By Stacy M. Brown, NNPA Newswire Senior National Correspondent
The U.S. Senate voted earlier this month to confirm Rep. Marcia Fudge as Secretary of the Department of Housing and Urban Development. The confirmation was met with applause from women’s and other groups. “We applaud the confirmation of Rep. Fudge as secretary of the Department of Housing and Urban Development (HUD),” Marcela Howell, president and CEO of In Our Own Voice: National Black Women’s Reproductive Justice Agenda, responded in a statement. “Her appointment comes at a pivotal time when her leadership is sorely needed. The U.S. faces a severe housing crisis as millions of residents struggle to pay their rent and mortgages due to the economic impact of the coronavirus pandemic,” Howell offered. She continued. “In addition to dealing with the fallout from the pandemic-induced economic downturn, Rep. Fudge will have to clean up the housing policy mess left by the last administration. “Black women and their families suffered immensely under Trump’s housing policies, which weakened protections against discrimination. Now, HUD must clean house and get back to the business ensuring all U.S. residents have access to safe, affordable housing” “In Our Own Voice praises the Senate’s confirmation of Rep. Fudge and we encourage the senators to continue to confirm the president’s other appointees. “President Biden promised to have a cabinet that truly reflects the people of our country. A government by the people, for the people and of the people must include women and people of color — including the women of color being held up by the Senate. Confirm them now.” Fudge, the former chair of the Congressional Black Caucus, received a 66-34 vote in the Senate making her the first woman to serve as HUD secretary since 1979. The Ohio-native becomes the second Black woman and the third woman ever to lead the department. “I can think of no one better to lead us out of this pandemic and create strong communities for the future than Marcia Fudge,” Sen. Sherrod Brown (D-Ohio), chairman of the Senate Banking, Housing and Urban Affairs Committee, told The Hill. “When she came before the [committee], Congresswoman Fudge’s knowledge and passion for service, her commitment to the people who make this country work were obvious to all of us, Republicans and Democrats alike.”

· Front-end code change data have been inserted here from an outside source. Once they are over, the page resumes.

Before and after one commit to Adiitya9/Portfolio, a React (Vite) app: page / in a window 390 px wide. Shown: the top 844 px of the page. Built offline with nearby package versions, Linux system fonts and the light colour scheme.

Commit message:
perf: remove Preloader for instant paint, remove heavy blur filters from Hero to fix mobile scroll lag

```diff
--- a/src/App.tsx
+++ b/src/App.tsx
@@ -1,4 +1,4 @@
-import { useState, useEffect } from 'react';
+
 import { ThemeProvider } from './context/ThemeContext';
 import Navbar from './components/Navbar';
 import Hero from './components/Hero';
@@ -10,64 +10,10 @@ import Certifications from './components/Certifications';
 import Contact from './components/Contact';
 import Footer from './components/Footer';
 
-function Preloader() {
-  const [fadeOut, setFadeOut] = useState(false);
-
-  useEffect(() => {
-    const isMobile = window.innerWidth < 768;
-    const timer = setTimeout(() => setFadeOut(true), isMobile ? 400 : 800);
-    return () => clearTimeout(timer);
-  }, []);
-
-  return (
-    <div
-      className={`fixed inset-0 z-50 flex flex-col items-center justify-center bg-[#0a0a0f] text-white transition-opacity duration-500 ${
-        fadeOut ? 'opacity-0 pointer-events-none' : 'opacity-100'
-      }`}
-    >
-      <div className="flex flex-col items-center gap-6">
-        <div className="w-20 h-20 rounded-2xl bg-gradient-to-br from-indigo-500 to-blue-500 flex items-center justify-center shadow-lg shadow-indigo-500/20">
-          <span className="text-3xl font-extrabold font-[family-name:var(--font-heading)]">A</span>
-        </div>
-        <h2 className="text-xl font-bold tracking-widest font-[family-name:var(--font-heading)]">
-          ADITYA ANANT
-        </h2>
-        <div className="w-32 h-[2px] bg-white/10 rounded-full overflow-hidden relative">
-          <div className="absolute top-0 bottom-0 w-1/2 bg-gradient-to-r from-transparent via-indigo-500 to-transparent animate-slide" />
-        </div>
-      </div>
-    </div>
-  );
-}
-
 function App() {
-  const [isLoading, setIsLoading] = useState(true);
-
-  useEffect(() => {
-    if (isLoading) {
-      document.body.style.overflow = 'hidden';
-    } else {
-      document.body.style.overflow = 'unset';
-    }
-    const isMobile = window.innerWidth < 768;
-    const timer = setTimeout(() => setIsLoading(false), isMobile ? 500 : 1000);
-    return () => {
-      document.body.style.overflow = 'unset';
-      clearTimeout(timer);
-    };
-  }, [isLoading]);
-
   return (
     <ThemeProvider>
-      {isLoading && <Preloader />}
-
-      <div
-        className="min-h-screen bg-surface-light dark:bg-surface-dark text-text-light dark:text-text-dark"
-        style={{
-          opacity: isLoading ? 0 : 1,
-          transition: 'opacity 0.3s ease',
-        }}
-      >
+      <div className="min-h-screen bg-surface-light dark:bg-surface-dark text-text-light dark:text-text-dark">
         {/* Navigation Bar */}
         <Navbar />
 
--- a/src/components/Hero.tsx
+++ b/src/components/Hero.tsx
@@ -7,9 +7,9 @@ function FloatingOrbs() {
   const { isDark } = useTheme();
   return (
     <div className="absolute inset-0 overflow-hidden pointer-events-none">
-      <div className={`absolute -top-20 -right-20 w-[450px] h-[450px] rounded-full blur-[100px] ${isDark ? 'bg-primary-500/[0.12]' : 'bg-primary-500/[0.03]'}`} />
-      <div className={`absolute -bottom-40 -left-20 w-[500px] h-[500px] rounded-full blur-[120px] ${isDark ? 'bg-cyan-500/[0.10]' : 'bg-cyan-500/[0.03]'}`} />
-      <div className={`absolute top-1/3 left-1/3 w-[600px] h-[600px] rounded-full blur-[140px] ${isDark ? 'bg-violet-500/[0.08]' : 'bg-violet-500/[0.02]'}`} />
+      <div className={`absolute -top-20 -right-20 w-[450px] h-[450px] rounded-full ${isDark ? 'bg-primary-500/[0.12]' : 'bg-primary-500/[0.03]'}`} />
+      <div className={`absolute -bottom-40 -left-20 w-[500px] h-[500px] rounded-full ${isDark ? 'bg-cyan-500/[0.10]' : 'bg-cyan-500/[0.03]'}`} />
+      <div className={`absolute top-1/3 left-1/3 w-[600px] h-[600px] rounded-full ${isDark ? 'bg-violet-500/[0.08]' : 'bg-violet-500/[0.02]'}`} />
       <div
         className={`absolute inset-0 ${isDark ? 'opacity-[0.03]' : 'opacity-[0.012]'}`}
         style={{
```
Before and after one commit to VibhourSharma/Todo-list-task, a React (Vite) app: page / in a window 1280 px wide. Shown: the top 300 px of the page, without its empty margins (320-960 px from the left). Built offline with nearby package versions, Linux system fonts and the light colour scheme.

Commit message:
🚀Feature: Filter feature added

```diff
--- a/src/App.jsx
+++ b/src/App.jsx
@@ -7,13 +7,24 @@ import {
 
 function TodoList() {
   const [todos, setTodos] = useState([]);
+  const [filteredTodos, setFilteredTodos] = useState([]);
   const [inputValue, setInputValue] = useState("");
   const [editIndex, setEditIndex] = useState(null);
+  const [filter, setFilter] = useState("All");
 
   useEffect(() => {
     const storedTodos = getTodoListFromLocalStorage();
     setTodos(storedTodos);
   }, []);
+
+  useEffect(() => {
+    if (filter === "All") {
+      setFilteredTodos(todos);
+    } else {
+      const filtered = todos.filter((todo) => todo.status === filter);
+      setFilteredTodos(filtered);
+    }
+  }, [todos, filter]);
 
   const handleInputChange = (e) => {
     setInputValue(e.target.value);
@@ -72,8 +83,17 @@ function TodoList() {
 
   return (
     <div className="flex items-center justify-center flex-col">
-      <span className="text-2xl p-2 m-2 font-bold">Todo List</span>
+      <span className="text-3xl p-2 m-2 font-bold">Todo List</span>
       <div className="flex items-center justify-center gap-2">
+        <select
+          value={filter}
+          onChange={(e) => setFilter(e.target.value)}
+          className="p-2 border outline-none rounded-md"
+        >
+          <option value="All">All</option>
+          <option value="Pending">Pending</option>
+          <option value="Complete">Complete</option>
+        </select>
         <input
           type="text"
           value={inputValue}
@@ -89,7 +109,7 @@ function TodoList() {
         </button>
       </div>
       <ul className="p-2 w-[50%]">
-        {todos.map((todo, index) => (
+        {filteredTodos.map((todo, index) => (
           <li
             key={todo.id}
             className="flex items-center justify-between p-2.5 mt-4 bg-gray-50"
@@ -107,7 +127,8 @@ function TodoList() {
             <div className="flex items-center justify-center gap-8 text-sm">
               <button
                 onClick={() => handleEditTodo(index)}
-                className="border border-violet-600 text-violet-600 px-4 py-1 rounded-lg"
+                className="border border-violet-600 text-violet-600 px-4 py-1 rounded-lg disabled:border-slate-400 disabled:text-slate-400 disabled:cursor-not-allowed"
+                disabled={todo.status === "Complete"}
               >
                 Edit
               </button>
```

Written By Parker Riley, Newsone Dr. Ben Carson, HUD Secretary
Ben Carson is the arguably heartless secretary of the Department of Housing and Urban Development (HUD). The polices passed since he stepped into the position have done little to nothing to help the people he is supposed to serve. From a proposal to raise the rent on low-income people to blocking Obama’s Small Area Fair Market Rent rule, which was supposed to begin January 1 and would give marginalized people better access to jobs and school. Now, Carson is being sued.
One of the great things HUD did under the Obama administration, with Julian Castro as the secretary, was to work to ensure that neighborhoods were not segregated. Studies have shown that when neighborhoods are segregated, Black and brown communities receive less funding and resources. This 2015 rule required over “1,200 communities receiving billions of federal housing dollars to draft plans to desegregate their communities — or risk losing federal funds,” according to The Washington Post. However, Carson suspended the rule in January calling it, per The Post, “failed socialist experiments,” thereby allowing local and state governments “to continue receiving HUD grants without compliance with the full requirements of the Fair Housing Act.”
As a result, fair-housing advocates were expected to file a lawsuit against Carson on Tuesday. According to The Washington Post, “The lawsuit alleges Carson unlawfully suspended the 2015 rule by not providing advance public notice or opportunity for comment.”
Lisa Rice, president and chief executive of the National Fair Housing Alliance, one of three housing advocacy groups that joined the lawsuit, said to The Washington Post, “HUD has continued to grant federal dollars to municipalities even when they know the municipalities are engaging in discrimination. They are rewarding cities for bad behavior.”
`Madison Sloan, director of Texas Appleseed’s Disaster Recovery and Fair Housing project, another advocacy group that joined the lawsuit, stated, “My fear is that HUD’s rescission of the rule tells communities, ‘You’re off the hook. We’re going to keep giving you money even while you keep perpetuating segregation.’”
Let’s hope this lawsuit can force Carson to do his job and not actively dismantle the very core of fair housing, which — to ensure there isn’t discrimination in housing. This is an important fight considering Carson claims low-income people are “too comfortable” in poverty and wants to kick people out of HUD via a work requirement of 32 hours per week. As much as Carson wears his religion on his sleeve, he needs to consult his God on his policies. This is not what Jesus would do.